As we wind down our shooting schedule and travel northward, we have realized that there is not a whole lot of excitement, change, or new material for the film. We have been on this road before and our vision now is to have another opportunity to film the condors in the Sierra San Pedro Martir. With so few animals in the wild and such a vast mountain range, we would be lucky to get footage of the largest flying bird in North America.

We arrived at the "lower lookout" point at about 2:30 in the afternoon. The pullout was empty and we sat perched on the outcropping of rocks for over an hour and all we saw were turkey vultures and ravens. It was hot and the breeze blowing up the canyon was even hotter. We were able to find many footprints of condors in the dirt around the garbage can in the pullout.
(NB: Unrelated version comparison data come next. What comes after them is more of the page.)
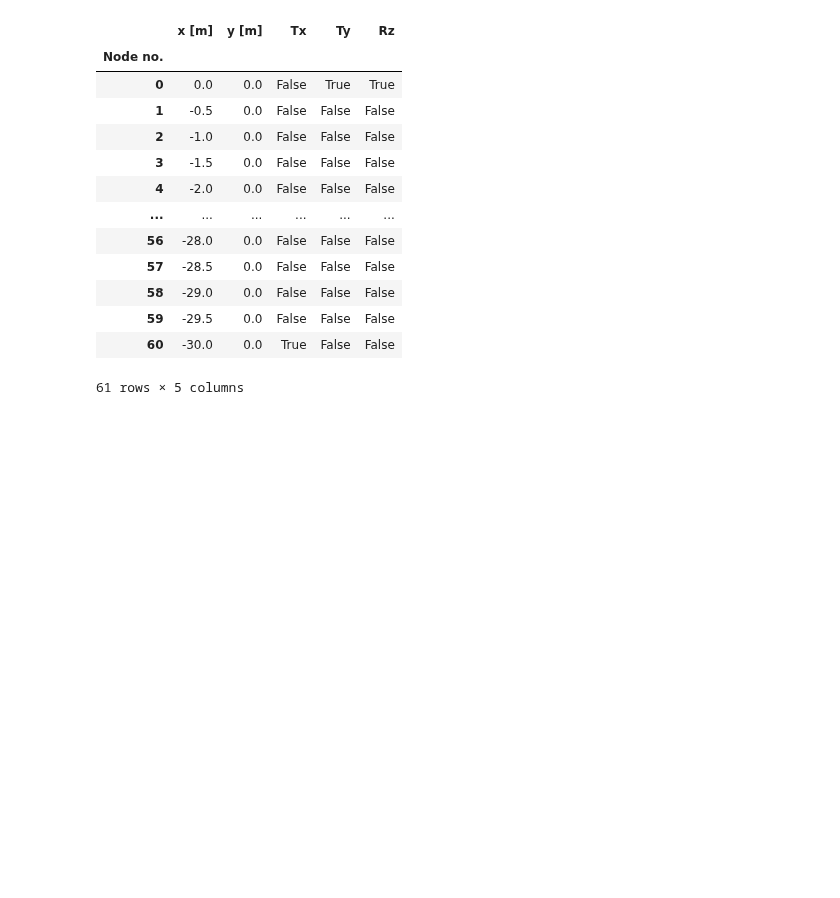
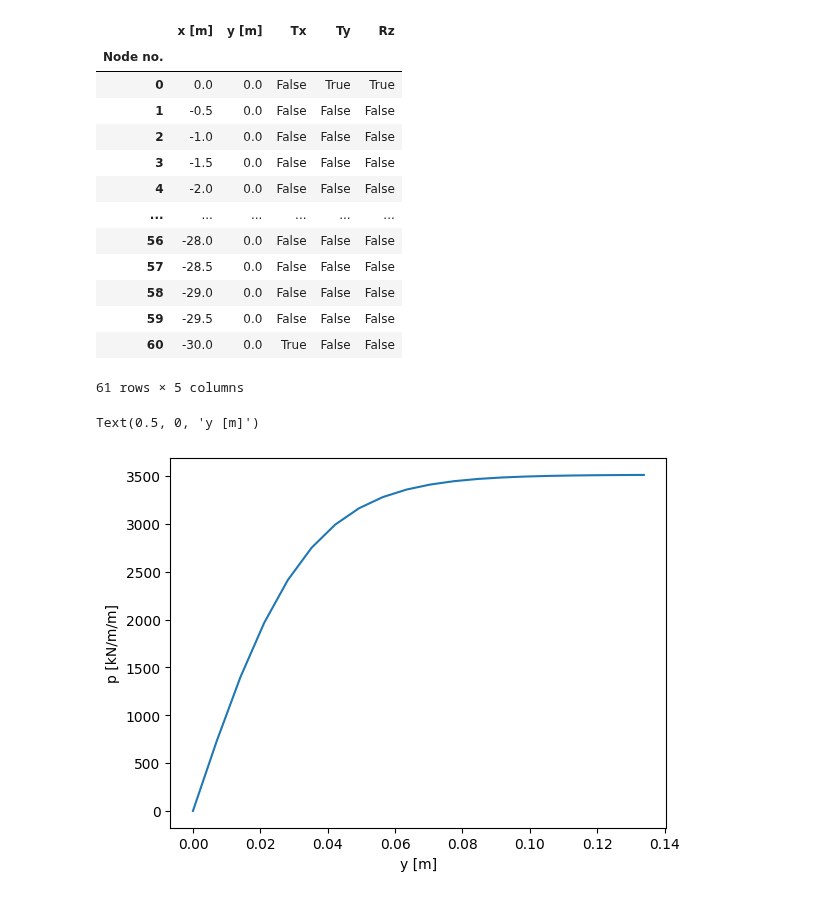
Before and after one commit to TchilDill/openpile, a Jupyter notebook: samples/usage3.ipynb, the cells around one changed output. Cells and saved outputs as stored; diff of their text form; code cells hidden in the pictures; blank space fills up the shorter version.

```diff
--- a/samples/usage3.ipynb
+++ b/samples/usage3.ipynb
@@ -88,3 +88,21 @@ M.global_restrained
 | 59 | -29.5 | 0.0 | False | False | False |
 | 60 | -30.0 | 0.0 | True | False | False |
 61 rows × 5 columns
+# %%
+import matplotlib.pyplot as plt
+from openpile.utils.py_curves import api_sand
+
+p, y = api_sand(sig=50, # vertical stress in kPa
+                X = 5, # depth in meter
+                phi = 35, # internal angle of friction
+                D = 5, # the pile diameter
+                below_water_table=True,
+                Neq=1, # static curve
+                )
+
+plt.plot(y,p)
+plt.ylabel('p [kN/m/m]')
+plt.xlabel('y [m]')
+# %% [output]
+Text(0.5, 0, 'y [m]')
+[figure, added]
```
Also changed, not shown: 11 other files.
Apparently they tend to congregate there because of the garbage. With our heads hung low we headed up the mountain to the park and our camp for the night.

At the park entrance we were able to meet and talk in more detail with Manuel (Park Ranger) and Felipe (Biologist and Park Ranger) about the condor program and how best to film them. Our plan was set and we felt we had a good chance to film the condor in the wild the following day.
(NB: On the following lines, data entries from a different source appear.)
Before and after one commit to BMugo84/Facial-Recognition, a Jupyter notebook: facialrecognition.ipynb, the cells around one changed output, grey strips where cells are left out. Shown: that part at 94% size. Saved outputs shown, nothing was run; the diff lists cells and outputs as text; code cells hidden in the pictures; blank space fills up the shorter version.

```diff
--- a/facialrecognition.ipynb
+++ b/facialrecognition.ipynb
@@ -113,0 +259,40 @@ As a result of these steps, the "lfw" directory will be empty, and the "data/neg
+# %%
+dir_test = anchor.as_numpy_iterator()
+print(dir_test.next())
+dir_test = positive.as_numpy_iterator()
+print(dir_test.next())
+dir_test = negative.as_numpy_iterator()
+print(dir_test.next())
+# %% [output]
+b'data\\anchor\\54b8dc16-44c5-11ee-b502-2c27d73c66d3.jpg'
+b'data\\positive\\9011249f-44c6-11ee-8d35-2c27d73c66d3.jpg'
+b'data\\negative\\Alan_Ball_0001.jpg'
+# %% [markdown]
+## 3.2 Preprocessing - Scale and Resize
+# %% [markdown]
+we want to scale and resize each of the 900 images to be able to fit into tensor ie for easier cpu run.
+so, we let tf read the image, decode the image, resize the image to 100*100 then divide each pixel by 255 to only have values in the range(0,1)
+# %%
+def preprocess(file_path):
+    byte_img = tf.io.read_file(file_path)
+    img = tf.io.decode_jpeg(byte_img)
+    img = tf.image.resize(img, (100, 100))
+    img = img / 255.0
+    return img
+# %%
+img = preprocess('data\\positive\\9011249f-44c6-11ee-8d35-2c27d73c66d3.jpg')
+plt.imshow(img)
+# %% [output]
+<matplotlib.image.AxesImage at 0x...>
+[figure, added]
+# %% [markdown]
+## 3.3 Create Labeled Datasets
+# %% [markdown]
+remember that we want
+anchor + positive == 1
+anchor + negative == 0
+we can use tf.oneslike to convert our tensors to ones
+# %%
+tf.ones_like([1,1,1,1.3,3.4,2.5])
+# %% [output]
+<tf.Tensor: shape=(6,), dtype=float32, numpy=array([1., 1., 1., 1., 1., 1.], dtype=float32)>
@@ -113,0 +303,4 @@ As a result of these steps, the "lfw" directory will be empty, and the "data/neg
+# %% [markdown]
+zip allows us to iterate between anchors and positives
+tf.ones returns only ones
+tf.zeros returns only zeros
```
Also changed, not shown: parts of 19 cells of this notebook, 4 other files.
"The Devil's Road" Main Expedition, Day 53

April 20th ( to El Rosario)

It was a short drive to El Rosario where we ate a fantastic late breakfast at Mama Espinoza's. We secured a room for the night and went to work with the usual hotel chores (laundry, showers, charging electronics, and jumping onto the Internet, if available, to send data).
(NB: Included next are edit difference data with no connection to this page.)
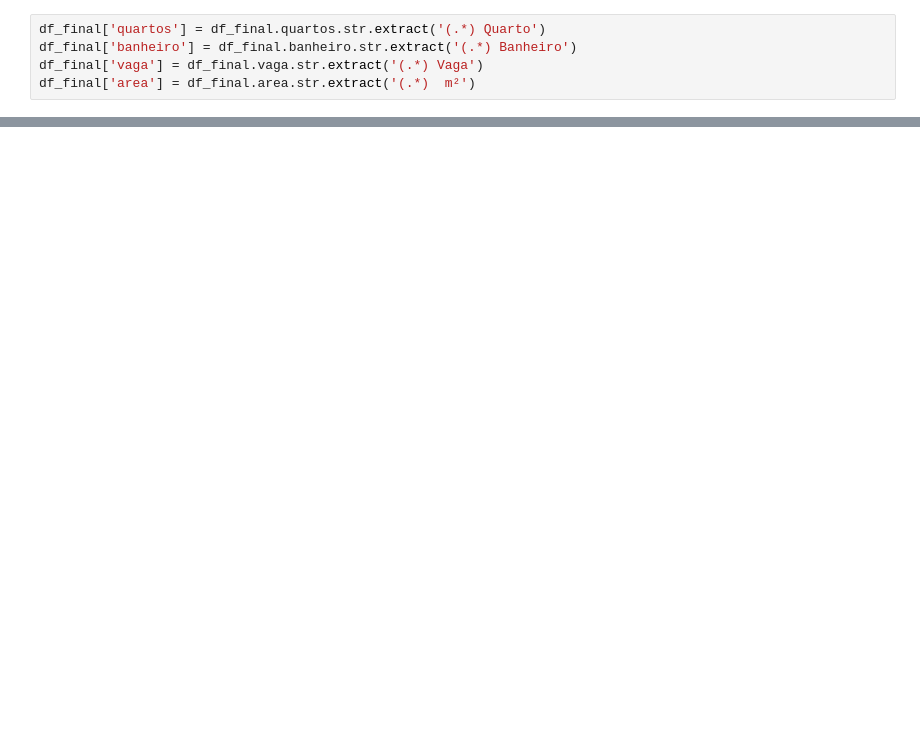
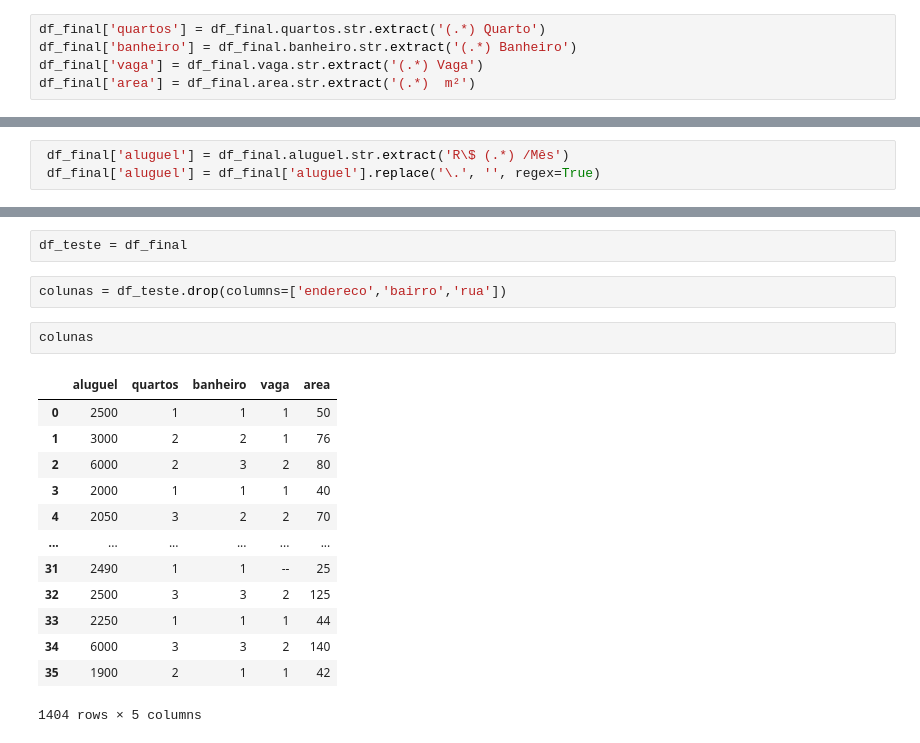
Before and after one commit to robsonbfreitas/CalculadoraDeAluguel, a Jupyter notebook: TratamentoDados.ipynb, the cells around one changed output, grey strips where cells are left out. Cells and saved outputs as stored; diff of their text form; blank space fills up the shorter version.

```diff
--- a/TratamentoDados.ipynb
+++ b/TratamentoDados.ipynb
@@ -149,3 +149,6 @@ df_final.head()
 | 2 | R$ 6.000 /Mês | 2 | Alameda Joaquim Eugênio de Lima, ... | 3 | 2 | 80 | Jardim Paulista | Alameda Joaquim Eugênio de Lima, 711 |
 | 3 | R$ 2.000 /Mês | 1 | Avenida Divino Salvador - Planalt... | 1 | 1 | 40 | Planalto Paulista | Avenida Divino Salvador |
 | 4 | R$ 2.050 /Mês | 3 | Avenida Marechal Mário Guedes, 02... | 2 | 2 | 70 | Jaguaré | Avenida Marechal Mário Guedes, 02 |
+# %%
+ df_final['aluguel'] = df_final.aluguel.str.extract('R\$ (.*) /Mês')
+ df_final['aluguel'] = df_final['aluguel'].replace('\.', '', regex=True)
@@ -151,0 +164,20 @@ df_final.head()
+# %%
+df_teste = df_final
+# %%
+colunas = df_teste.drop(columns=['endereco','bairro','rua'])
+# %%
+colunas
+# %% [output]
+|  | aluguel | quartos | banheiro | vaga | area |
+| 0 | 2500 | 1 | 1 | 1 | 50 |
+| 1 | 3000 | 2 | 2 | 1 | 76 |
+| 2 | 6000 | 2 | 3 | 2 | 80 |
+| 3 | 2000 | 1 | 1 | 1 | 40 |
+| 4 | 2050 | 3 | 2 | 2 | 70 |
+| ... | ... | ... | ... | ... | ... |
+| 31 | 2490 | 1 | 1 | -- | 25 |
+| 32 | 2500 | 3 | 3 | 2 | 125 |
+| 33 | 2250 | 1 | 1 | 1 | 44 |
+| 34 | 6000 | 3 | 3 | 2 | 140 |
+| 35 | 1900 | 2 | 1 | 1 | 42 |
+1404 rows × 5 columns
```
Also changed, not shown: parts of 2 cells of this notebook.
Punta Baja is a short 16-mile drive from town so we thought we would head out there and see what we could find. On the way, I stopped abruptly to watch a meter-long gopher snake cross the road. JT didn't see me in time and crashed. Thankfully, there was no damage to the bikes or to JT. He just tumbled over the handlebars and onto the soft dirt of the roadway.

While we were righting his bike, we were also attempting to wave the traffic away from the snake in the road. All said and done, JT did get some footage of the snake, but not until after it was run over once, then twice. In total, four cars ran over the snake and no one really seemed to care.

"The Devil's Road" Main Expedition, Day 52

April 19th (Guerrero Negro to a desert camp)

I had heard, some time ago, about an attempt to breed and set free the Baja Pronghorn Antelope. These majestic animals once roamed the peninsula in great numbers. By 1905, Nelson and Goldman were only able to find a few hoof prints, but no animals. We arrived at the facility unannounced and asked to film the animals. We were met with opposition, and insistence that protocols and permits were necessary and we were not allowed to film the animals. Disappointed, we took a few still photos and drove back out to the highway.

We were about 40 km from Punta Prieta when we passed a driver in a car heading south that frantically waved his arm and flashed his lights at us. We slowed as we rounded the curve and came face to face with a pickup truck in the ditch next to the road. Several passersby were helping the driver of the truck. His name was Neville and it appeared he had suffered a shoulder injury. I went into fireman mode while JT did his best to film the scene.

The police showed up shortly and went about trying to get all the information they needed for their reports and told me the ambulance was coming from Guerrero Negro and may take an hour. JT and I did our best to help Neville with gathering his stuff, making a list of valuable items, and securing his personal affects. He was very lucky that he was driving a newer Ford truck with airbags and was wearing his seatbelt. He said he swerved to avoid a pothole in the road!

With daylight slipping by, we found the perfect camp and quickly set about to stage our next shoot. Nelson documented how they would set up or take down their camp at night by setting fire to several dead yucca or agave plants. This would give them up to an hour worth of light. We recreated that very same situation with several dead agave plants. JT was pleased with the outcome. I, of course, was pleased to light something on fire!